Next year, we’ll see the first of the new electro-diesel locomotives; the Class 88, which is an electric locomotive, that can use an on-board diesel engine, where there are no overhead wires.

How will these and other locomotives using similar technology affect the costs and need for electrification?

In the case of any electrified route to a port like Felixstowe or London Gateway, overhead wires in the port can present a problem, which an electro-diesel locomotive solves, as it uses the on-board diesel, anywhere near the sidings in the port.

Class 800 Trains

The Class 800 train being introduced in a few years is an electro-diesel train, which has been designed to run at 200 kph to the farthest corners or the UK, as a replacement for the diesel InterCity 125.

The specification of the train and what they’ve seen so far of the prototype must have impressed First Great Western as they’ve ordered extra trains as Wikipedia reports.

In March 2015 First Great Western agreed to acquire 29 bi-mode Hitachi AT300 (Class 800 variant) trains as HST replacements on services in and to the southwest of England.
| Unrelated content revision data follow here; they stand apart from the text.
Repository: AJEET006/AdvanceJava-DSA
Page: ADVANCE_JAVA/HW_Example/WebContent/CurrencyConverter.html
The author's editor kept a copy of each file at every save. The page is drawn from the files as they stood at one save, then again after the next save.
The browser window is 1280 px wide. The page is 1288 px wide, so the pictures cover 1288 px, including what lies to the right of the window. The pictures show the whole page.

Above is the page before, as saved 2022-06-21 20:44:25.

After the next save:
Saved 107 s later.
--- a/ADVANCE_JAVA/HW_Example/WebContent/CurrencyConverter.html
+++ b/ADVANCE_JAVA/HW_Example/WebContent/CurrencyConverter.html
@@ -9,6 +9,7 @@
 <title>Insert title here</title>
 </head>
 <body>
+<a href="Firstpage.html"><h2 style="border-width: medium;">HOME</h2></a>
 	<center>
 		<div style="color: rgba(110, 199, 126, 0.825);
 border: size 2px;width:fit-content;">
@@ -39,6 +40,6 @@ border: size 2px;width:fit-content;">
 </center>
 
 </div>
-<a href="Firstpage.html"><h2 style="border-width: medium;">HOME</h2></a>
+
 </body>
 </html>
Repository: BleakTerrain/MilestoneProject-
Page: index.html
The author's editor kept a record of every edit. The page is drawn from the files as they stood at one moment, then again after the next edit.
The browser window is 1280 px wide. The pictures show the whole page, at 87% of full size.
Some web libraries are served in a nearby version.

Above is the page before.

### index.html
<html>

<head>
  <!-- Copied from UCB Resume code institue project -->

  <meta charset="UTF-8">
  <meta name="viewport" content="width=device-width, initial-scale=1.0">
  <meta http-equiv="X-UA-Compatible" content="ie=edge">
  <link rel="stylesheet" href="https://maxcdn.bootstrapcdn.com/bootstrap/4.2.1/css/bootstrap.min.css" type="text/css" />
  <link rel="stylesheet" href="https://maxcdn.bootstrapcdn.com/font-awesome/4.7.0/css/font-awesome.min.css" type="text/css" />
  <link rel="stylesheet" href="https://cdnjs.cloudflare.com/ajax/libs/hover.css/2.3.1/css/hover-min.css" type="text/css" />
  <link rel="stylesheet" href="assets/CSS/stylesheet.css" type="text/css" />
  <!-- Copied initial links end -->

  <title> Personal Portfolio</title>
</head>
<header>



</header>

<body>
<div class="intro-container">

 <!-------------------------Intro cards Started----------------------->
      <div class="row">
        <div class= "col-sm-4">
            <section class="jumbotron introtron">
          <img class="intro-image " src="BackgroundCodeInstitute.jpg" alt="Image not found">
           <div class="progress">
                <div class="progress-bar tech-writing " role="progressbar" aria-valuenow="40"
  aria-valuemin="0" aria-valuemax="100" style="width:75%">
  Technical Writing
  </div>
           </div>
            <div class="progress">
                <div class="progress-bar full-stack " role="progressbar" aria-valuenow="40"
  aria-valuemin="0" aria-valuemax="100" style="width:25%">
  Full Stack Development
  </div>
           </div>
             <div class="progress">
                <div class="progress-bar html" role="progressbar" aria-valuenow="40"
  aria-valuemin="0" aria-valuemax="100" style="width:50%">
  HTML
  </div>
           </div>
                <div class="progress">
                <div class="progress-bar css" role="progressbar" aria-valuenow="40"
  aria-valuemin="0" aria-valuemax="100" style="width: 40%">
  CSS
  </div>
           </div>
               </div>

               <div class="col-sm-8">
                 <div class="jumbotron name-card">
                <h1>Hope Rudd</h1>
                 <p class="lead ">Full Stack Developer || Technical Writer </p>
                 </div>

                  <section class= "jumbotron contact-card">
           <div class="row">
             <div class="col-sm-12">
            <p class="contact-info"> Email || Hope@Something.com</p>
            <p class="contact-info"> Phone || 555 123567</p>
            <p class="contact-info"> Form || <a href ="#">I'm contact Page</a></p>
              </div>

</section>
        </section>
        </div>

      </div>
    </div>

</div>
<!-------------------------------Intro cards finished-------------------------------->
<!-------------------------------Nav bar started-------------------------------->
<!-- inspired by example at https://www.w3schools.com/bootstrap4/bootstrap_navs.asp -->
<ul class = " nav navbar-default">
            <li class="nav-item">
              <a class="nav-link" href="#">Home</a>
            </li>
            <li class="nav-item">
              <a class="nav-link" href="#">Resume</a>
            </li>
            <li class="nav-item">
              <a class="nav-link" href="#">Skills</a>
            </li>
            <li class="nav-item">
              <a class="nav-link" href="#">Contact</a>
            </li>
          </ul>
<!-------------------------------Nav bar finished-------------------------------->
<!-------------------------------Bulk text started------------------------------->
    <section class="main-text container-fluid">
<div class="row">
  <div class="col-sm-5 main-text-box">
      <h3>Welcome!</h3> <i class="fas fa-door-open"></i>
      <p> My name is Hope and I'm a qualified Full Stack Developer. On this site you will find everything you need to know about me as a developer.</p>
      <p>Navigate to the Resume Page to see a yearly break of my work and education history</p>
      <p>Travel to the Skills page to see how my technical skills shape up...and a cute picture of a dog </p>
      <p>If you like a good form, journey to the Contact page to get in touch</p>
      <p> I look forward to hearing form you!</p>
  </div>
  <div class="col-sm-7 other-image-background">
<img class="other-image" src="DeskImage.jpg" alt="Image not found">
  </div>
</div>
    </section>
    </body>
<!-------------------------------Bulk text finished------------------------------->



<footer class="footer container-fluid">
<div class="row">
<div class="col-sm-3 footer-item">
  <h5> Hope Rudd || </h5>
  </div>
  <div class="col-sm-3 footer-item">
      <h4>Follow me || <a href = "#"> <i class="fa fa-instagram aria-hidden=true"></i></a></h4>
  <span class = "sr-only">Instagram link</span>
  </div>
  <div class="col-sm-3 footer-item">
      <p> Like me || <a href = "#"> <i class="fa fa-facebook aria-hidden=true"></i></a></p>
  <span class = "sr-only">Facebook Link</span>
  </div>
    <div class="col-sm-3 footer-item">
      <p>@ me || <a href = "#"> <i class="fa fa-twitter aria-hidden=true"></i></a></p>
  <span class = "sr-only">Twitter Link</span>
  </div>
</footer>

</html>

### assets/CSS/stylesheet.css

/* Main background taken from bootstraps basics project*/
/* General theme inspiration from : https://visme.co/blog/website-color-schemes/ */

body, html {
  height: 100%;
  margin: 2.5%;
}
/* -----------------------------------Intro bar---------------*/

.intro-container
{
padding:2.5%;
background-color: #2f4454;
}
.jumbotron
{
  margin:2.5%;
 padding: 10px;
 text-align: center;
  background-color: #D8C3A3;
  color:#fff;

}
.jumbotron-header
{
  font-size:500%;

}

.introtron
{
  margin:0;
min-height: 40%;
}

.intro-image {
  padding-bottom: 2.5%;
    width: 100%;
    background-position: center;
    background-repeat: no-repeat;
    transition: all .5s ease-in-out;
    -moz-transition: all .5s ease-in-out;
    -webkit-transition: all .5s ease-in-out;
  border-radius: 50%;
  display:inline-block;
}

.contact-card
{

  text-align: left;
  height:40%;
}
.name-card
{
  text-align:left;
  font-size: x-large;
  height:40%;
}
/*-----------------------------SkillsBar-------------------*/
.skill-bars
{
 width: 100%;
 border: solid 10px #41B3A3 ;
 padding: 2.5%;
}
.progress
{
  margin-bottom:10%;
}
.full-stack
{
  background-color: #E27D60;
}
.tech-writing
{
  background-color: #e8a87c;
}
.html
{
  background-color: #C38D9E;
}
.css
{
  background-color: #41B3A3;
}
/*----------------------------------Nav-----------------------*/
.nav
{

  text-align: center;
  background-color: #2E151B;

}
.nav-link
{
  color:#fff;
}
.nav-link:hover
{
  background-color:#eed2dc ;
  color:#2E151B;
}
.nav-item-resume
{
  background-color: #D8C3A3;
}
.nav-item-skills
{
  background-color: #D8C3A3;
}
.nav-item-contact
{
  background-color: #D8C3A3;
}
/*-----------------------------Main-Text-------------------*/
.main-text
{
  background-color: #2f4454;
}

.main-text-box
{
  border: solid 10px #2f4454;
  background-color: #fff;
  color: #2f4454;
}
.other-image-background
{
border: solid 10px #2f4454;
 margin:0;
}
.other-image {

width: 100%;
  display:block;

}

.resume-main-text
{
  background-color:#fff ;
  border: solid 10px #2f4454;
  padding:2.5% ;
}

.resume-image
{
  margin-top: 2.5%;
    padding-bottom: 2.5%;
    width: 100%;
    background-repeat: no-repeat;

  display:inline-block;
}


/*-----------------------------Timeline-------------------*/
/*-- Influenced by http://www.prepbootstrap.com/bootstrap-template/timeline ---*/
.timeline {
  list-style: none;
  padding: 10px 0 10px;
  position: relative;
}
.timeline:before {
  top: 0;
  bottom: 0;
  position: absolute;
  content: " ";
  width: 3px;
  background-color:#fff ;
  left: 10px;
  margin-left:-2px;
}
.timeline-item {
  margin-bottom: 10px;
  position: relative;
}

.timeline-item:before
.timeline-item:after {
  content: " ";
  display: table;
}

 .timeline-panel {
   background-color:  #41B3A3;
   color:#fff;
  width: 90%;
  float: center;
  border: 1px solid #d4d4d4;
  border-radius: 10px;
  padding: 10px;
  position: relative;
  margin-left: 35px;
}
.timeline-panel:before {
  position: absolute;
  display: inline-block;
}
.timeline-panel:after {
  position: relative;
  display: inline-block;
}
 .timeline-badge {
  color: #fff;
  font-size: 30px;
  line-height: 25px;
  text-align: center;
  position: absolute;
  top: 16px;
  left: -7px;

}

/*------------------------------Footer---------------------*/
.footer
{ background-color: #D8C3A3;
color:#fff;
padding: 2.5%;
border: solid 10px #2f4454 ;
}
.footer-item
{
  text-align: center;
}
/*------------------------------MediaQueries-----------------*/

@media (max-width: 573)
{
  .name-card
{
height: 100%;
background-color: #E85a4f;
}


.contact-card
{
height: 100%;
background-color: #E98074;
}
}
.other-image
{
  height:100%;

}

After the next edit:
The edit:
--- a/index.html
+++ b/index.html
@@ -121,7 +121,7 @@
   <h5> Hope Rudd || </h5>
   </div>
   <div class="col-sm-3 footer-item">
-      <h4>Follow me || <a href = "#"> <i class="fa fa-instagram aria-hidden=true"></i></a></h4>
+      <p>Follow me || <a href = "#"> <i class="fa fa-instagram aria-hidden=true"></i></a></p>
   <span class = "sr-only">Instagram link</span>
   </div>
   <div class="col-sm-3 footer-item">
The order consisted of 22 five-car and 7 nine-car trainsets, with an option for 30 more sets. Differences with the original design included more powerful diesel engines more suited to steeper graded line in Devon and Cornwall, as well as larger fuel tanks. A £361 million contract between FGW and rolling stock leasing company Eversholt Rail was signed in July 2015. The expected introduction date of the new trains was summer 2018.

So where else could these trains appear to provide high speed services on routes with no or only partial electrification?

The Class 800 is closely related to the Class 395 train used on High Speed and third-rail routes South of the Thames. So could we see a third-rail version of the Class 800, or an electro-diesel Class 395 variant, which could run from St. Pancras to Hastings and Eastbourne and from Waterloo to Salisbury and Exeter? This would kill any thoughts of adding more third-rail electrification.

The Class 387 IPEMU and the Class 800 are a Little and Large combination to provide a cost-effective alternative to full electrification of some routes across the UK.



The Class 387 IPEMU, could be a component of a series of solutions, that bring high-quality new electric or electro-diesel trains to a large portion of the UK.

My only worry about them is the battery technology of the IPEMU, which has reportedly been troublesome in some applications on buses and aircraft.

August 28, 2015 Posted by | Transport/Travel | , , , , , | 17 Comments